Directions for this task:
Wherever a line holds the word "have", copy that line from the data.

Version difference data
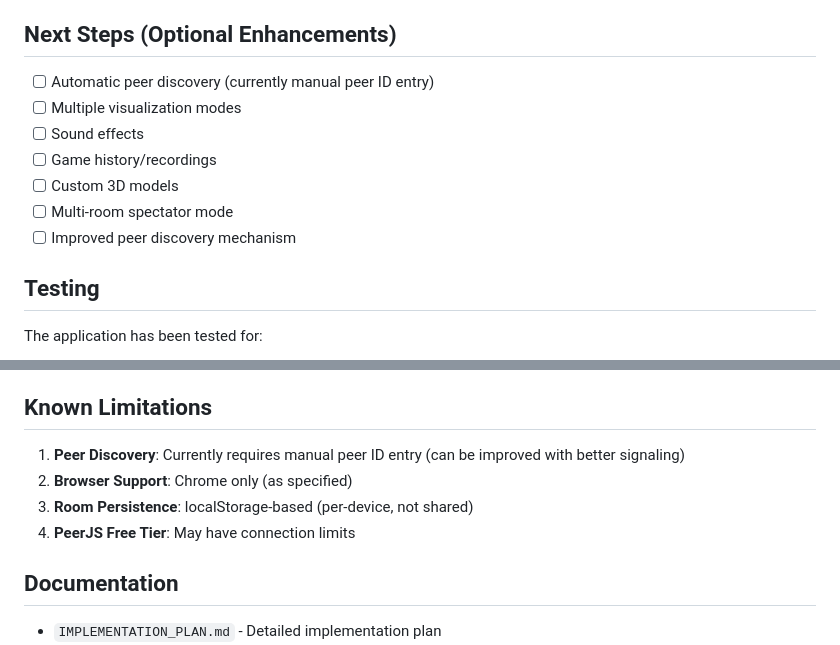
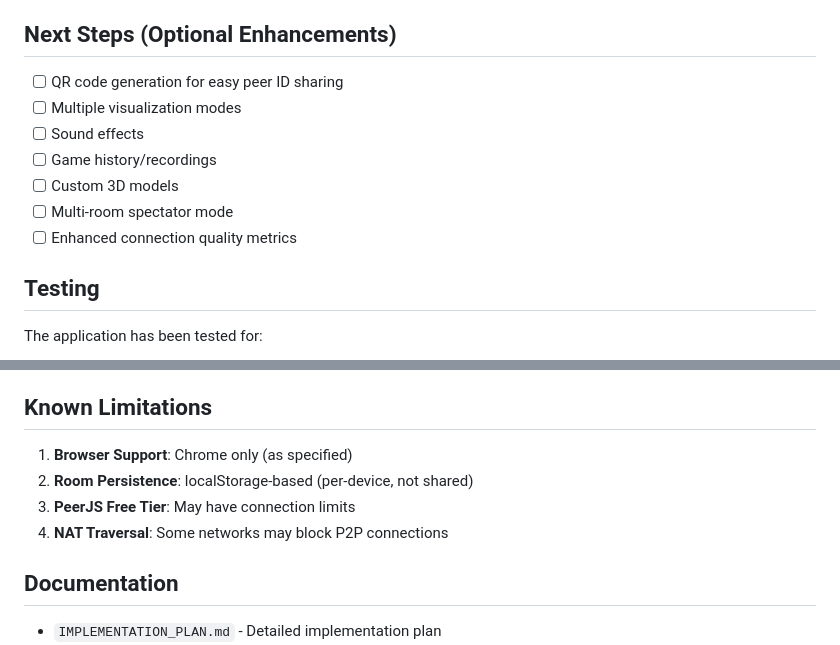
Before and after one commit to shuffleo/p2p-gyro-game, a Markdown page: COMPLETION_SUMMARY.md, 2 parts joined by grey strips. Drawn GitHub-style.

```diff
--- a/COMPLETION_SUMMARY.md
+++ b/COMPLETION_SUMMARY.md
@@ -79,13 +79,13 @@ All 7 phases of the P2P Gyroscope Game have been successfully implemented and de
 
 ## Next Steps (Optional Enhancements)
 
-- [ ] Automatic peer discovery (currently manual peer ID entry)
+- [ ] QR code generation for easy peer ID sharing
 - [ ] Multiple visualization modes
 - [ ] Sound effects
 - [ ] Game history/recordings
 - [ ] Custom 3D models
 - [ ] Multi-room spectator mode
-- [ ] Improved peer discovery mechanism
+- [ ] Enhanced connection quality metrics
 
 ## Testing
 
@@ -100,10 +100,10 @@ The application has been tested for:
 
 ## Known Limitations
 
-1. **Peer Discovery**: Currently requires manual peer ID entry (can be improved with better signaling)
-2. **Browser Support**: Chrome only (as specified)
-3. **Room Persistence**: localStorage-based (per-device, not shared)
-4. **PeerJS Free Tier**: May have connection limits
+1. **Browser Support**: Chrome only (as specified)
+2. **Room Persistence**: localStorage-based (per-device, not shared)
+3. **PeerJS Free Tier**: May have connection limits
+4. **NAT Traversal**: Some networks may block P2P connections
 
 ## Documentation
 
```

Exercise response:
@@ -79,13 +79,13 @@ All 7 phases of the P2P Gyroscope Game have been successfully implemented and de
-4. **PeerJS Free Tier**: May have connection limits
+3. **PeerJS Free Tier**: May have connection limits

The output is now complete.